» TASK INPUTS:

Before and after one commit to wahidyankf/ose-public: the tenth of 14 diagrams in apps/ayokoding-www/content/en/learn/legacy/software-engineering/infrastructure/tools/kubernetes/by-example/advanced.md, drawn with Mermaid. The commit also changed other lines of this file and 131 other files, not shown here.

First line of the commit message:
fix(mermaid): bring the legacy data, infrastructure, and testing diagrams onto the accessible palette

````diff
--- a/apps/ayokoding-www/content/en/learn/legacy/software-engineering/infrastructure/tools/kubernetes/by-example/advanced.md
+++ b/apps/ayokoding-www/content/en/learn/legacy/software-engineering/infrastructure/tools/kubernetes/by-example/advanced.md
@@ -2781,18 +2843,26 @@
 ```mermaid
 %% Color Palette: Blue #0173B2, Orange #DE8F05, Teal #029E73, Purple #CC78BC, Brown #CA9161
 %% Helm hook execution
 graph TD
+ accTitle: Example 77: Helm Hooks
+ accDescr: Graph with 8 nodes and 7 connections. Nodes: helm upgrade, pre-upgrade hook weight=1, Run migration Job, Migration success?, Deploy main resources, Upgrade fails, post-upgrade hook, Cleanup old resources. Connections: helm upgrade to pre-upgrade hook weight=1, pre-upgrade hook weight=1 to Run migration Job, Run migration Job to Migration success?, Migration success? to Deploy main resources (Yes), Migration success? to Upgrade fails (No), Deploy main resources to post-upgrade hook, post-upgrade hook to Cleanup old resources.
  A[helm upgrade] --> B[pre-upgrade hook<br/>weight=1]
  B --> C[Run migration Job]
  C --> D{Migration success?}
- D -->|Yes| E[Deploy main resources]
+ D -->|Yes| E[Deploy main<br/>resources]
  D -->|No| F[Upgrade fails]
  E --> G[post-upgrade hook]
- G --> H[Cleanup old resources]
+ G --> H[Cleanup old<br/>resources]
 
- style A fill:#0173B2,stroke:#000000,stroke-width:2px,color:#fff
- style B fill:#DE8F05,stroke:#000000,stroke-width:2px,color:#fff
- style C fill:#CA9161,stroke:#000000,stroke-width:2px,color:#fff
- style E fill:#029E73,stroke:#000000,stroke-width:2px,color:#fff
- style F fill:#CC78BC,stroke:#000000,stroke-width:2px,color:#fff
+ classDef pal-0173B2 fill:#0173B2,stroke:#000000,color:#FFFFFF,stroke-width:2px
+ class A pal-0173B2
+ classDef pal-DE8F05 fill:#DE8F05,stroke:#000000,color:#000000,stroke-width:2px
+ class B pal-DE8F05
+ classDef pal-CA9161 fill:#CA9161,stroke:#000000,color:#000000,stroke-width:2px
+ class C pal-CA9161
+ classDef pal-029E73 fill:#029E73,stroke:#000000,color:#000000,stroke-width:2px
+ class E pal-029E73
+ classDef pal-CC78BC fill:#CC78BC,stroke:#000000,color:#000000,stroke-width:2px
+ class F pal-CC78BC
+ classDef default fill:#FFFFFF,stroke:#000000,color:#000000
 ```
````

...

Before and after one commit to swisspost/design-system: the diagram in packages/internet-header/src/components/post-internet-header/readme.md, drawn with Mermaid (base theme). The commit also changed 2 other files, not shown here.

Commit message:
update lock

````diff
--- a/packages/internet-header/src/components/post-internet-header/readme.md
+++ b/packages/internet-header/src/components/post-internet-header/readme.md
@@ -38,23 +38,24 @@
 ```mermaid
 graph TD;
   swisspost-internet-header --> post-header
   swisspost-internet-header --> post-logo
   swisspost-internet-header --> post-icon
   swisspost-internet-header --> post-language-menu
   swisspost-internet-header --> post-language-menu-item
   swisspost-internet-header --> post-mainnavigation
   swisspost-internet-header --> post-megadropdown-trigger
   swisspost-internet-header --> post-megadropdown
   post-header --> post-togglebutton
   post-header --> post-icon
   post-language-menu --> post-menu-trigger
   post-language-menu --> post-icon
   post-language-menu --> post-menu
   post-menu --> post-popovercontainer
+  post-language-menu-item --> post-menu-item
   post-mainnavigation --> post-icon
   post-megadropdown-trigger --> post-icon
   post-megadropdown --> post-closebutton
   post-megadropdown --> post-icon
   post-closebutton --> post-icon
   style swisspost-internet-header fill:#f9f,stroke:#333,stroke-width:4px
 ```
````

» EXERCISE:
Only the lines above starting at the line that holds "style B fill:#DE8F05,stroke:#000000,stroke-width:2px,color:#fff" and ending at the line that holds "class A pal-0173B2" are to be repeated, exactly and in full.

» RESULT FOR THIS TASK:
- style B fill:#DE8F05,stroke:#000000,stroke-width:2px,color:#fff
- style C fill:#CA9161,stroke:#000000,stroke-width:2px,color:#fff
- style E fill:#029E73,stroke:#000000,stroke-width:2px,color:#fff
- style F fill:#CC78BC,stroke:#000000,stroke-width:2px,color:#fff
+ classDef pal-0173B2 fill:#0173B2,stroke:#000000,color:#FFFFFF,stroke-width:2px
+ class A pal-0173B2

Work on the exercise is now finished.